Rahul Dravid is the latest big-name Indian cricketer to be served a notice by the BCCI's ethics officer for alleged conflict of interest. This was in response to a complaint, which pointed out that Dravid was both National Cricket Academy director - as well as coach of the India Under-19 and India A teams - and a vice-president with India Cements, owners of Chennai Super Kings in the IPL.
In July, Dravid's appointment to the NCA had been delayed because he was a paid employee of India Cements. As had been reported by the Hindu at the time, Dravid would be on a leave of absence from India Cements until such time as he serves as the head of NCA.
"Yes, I have sent a notice to Mr Rahul Dravid last week after receiving a complaint," Justice (retd) DK Jain, the BCCI's ethics officer-cum-ombudsman, was quoted as saying by PTI. "He has been given two weeks to reply to the allegations of Conflict of Interest. Based on his reply, I will decide whether to proceed further or not."
Dravid must now file a no-conflict reply and, if asked by Jain, appear for an in-person hearing.
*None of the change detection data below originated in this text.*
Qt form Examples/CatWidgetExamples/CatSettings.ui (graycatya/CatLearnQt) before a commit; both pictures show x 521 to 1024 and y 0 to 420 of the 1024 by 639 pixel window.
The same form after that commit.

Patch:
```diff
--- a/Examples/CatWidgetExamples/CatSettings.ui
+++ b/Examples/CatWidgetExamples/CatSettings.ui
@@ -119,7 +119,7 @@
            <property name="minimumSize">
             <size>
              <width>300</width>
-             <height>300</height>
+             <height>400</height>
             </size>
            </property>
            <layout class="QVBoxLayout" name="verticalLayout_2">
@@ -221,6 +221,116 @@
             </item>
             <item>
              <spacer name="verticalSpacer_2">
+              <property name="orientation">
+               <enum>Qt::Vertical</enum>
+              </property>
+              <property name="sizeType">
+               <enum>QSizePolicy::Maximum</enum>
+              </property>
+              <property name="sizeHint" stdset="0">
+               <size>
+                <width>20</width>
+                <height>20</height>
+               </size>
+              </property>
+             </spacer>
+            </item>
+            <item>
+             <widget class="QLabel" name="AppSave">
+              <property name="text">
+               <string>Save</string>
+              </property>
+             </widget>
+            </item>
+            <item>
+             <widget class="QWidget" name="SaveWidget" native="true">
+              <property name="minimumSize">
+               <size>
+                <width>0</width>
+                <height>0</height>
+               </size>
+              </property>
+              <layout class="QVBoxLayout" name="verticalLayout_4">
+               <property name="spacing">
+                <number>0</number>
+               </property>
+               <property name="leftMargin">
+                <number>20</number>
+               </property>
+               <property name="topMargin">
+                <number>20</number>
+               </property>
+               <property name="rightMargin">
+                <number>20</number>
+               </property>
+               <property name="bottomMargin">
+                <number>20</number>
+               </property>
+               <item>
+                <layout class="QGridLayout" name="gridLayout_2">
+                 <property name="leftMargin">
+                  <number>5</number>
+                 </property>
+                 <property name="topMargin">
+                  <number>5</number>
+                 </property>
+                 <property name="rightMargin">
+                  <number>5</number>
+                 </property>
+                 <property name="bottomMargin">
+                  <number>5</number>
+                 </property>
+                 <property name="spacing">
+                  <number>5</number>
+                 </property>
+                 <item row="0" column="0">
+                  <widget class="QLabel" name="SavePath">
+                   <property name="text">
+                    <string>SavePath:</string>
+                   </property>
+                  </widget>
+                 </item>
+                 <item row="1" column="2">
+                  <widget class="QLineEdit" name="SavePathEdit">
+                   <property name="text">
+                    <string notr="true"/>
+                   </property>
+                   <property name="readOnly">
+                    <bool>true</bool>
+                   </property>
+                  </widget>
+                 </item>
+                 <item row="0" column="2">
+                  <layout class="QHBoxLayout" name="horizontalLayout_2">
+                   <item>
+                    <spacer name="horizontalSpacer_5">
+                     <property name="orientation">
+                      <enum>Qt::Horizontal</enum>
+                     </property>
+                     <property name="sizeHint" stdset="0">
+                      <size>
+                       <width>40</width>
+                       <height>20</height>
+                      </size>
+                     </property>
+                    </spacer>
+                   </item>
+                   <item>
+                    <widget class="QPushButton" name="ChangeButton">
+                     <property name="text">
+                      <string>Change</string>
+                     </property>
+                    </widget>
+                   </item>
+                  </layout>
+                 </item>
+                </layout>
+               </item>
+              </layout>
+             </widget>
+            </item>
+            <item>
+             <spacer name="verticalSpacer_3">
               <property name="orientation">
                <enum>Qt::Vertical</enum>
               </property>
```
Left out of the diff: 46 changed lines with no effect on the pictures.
Like in the cases of Sachin Tendulkar and VVS Laxman, and, more recently, BCCI Cricket Advisory Committee (CAC) panelists Kapil Dev, Shanta Rangaswamy and Anshuman Gaekwad, the complaint against Dravid came from Madhya Pradesh Cricket Association life member Sanjeev Gupta.
Tendulkar and Laxman were both members of the CAC earlier, while also being involved in different capacities with IPL franchises Mumbai Indians and Sunrisers Hyderabad respectively. Separately, there was a conflict of interest complaint against former captain Sourav Ganguly, the third member of that CAC panel, who is president of the Cricket Association of Bengal, mentor of Delhi Capitals in the IPL, while also being a TV commentator.
Laxman and Ganguly were found to be in conflict in June. However, Jain ruled there was no issue of conflict against Tendulkar, after the latter submitted that he had decided not to be part of any BCCI committee, and had informed the board about it. As a result, the body was made defunct before being reconstituted with Kapil, Rangaswamy and Gaekwad.
As such, Rule 38 (4) of the BCCI constitution prevents individuals from holding more than one of 16 posts, which are listed therein. These are: Player (current), selector/member of cricket committee, team official, commentator, match official, administrator/office bearer, electoral officer, ombudsman & ethics officer, auditor, any person who is governance, management or employee of a franchisee, member of a standing committee, CEO & managers, office Bearer of a Member (state association), service provider (legal, financial etc.), contractual entity (broadcast, security, contractor etc.) and owner of cricket academy.
As for the Kapil-Rangaswamy-Gaekwad panel, the question of conflict came up because Kapil is also part of the steering committee on the newly formed Indian Cricketers' Association (ICA) where he is also one of directors. Incidentally, the ICA is funded by the BCCI. Kapil also works as an expert for Indian television channels. As for Gaekwad, it is alleged that in addition to working as a pundit on television channels, he is also part of the BCCI's Member Affiliation Committee, a sub-committee which grants membership to state associations. Gaekwad, too, is part of the ICA's steering group, as is Rangaswamy, who is also an ICA director.
The three of them, however, have been cleared and tasked with picking the next head coach of the senior Indian men's team. The decision is expected by mid-August.